Q: What is a General Power of Attorney
A General Power of Attorney is a legal document which gives the person you choose (the agent) the power to manage your assets and financial affairs while you are alive. The document must be signed by you (the principal) while you have the required legal capacity to give your agent clear and concise instructions. The appointment may be for a fixed period and can be revoked by you at any time providing you still have the legal capacity to do so. A power of attorney ceases when you die. The executor named in your will then takes over the responsibilities of your estate.
Living Will and Health Care Power of Attorney
Q: What is a Living Will and Health Care Power of Attorney?
A: A Health Care Power of Attorney is a legal document that allows an individual to designate another person to make medical decisions for him or her when he or she cannot make decisions for himself or herself. In other words it names someone who stands in your shoes and tells the doctors what to do or what not do for you.
A Living Will is a document that allows a person to explain in writing which medical treatment he or she does or does not want during a terminal illness. A terminal illness is a fatal illness that leads ultimately to death. A Living Will takes effect only when the patient is incapacitated and can no longer express his or her wishes. The will states which medical treatments may be used and which may not be used to die naturally and without the patientís life being artificially prolonged by various medical procedures. Although the term Living Will may indicate that it is a Will, in reality, it is more similar to a Power of Attorney than a Will.

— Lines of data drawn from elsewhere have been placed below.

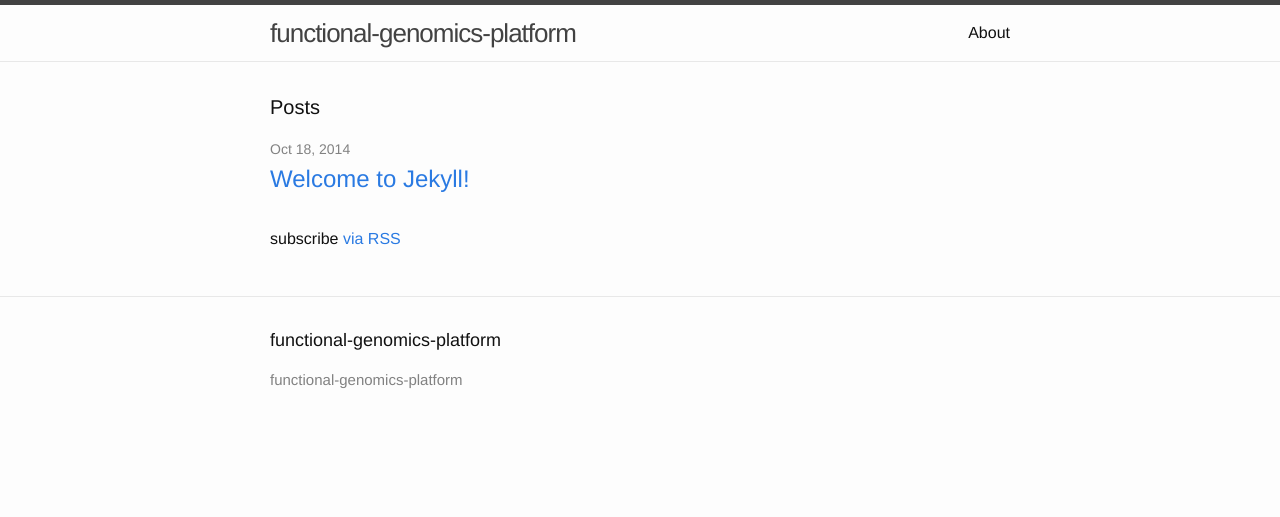
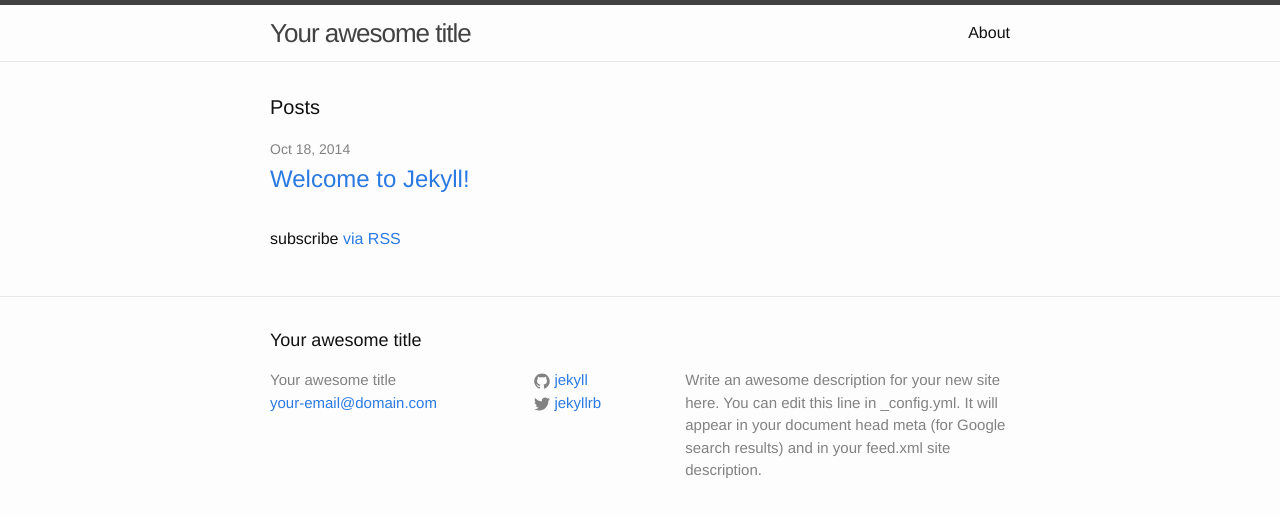
Before and after one commit to IBM/functional-genomics-platform, a Jekyll site: the page built from index.html, in a window 1280 px wide. Shown: the top 517 px of the page. Built offline with Jekyll 4.4.1, drawn with Linux system fonts in a browser that asks for light colours.

Commit message:
Update _config.yml

```diff
--- a/_config.yml
+++ b/_config.yml
@@ -1,4 +1,15 @@
-remote_theme: pages-themes/tactile@v0.2.0
-plugins:
-- jekyll-remote-theme # add this line to the plugins list if you already have one
+# Site settings
+title: Your awesome title
+email: your-email@domain.com
+description: > # this means to ignore newlines until "baseurl:"
+  Write an awesome description for your new site here. You can edit this
+  line in _config.yml. It will appear in your document head meta (for
+  Google search results) and in your feed.xml site description.
 baseurl: "/example" # the subpath of your site, e.g. /blog/
+url: "http://jekyll.github.io" # the base hostname & protocol for your site
+twitter_username: jekyllrb
+github_username:  jekyll
+
+# Build settings
+markdown: kramdown
+permalink: /:year/:title:output_ext
```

Limited or Special Power of Attorney?
Q: What is a limited or special power of attorney?
A: A Limited power of attorney is one which is limited to a specific act or particular purpose. It is also referred to as special power of attorney. A limited power of attorney allows the Principal to give only specific powers to the agent.
Life Documents Planning Package
The documents in this package includes a Will, Living Will, Power Of Attorney and other Forms.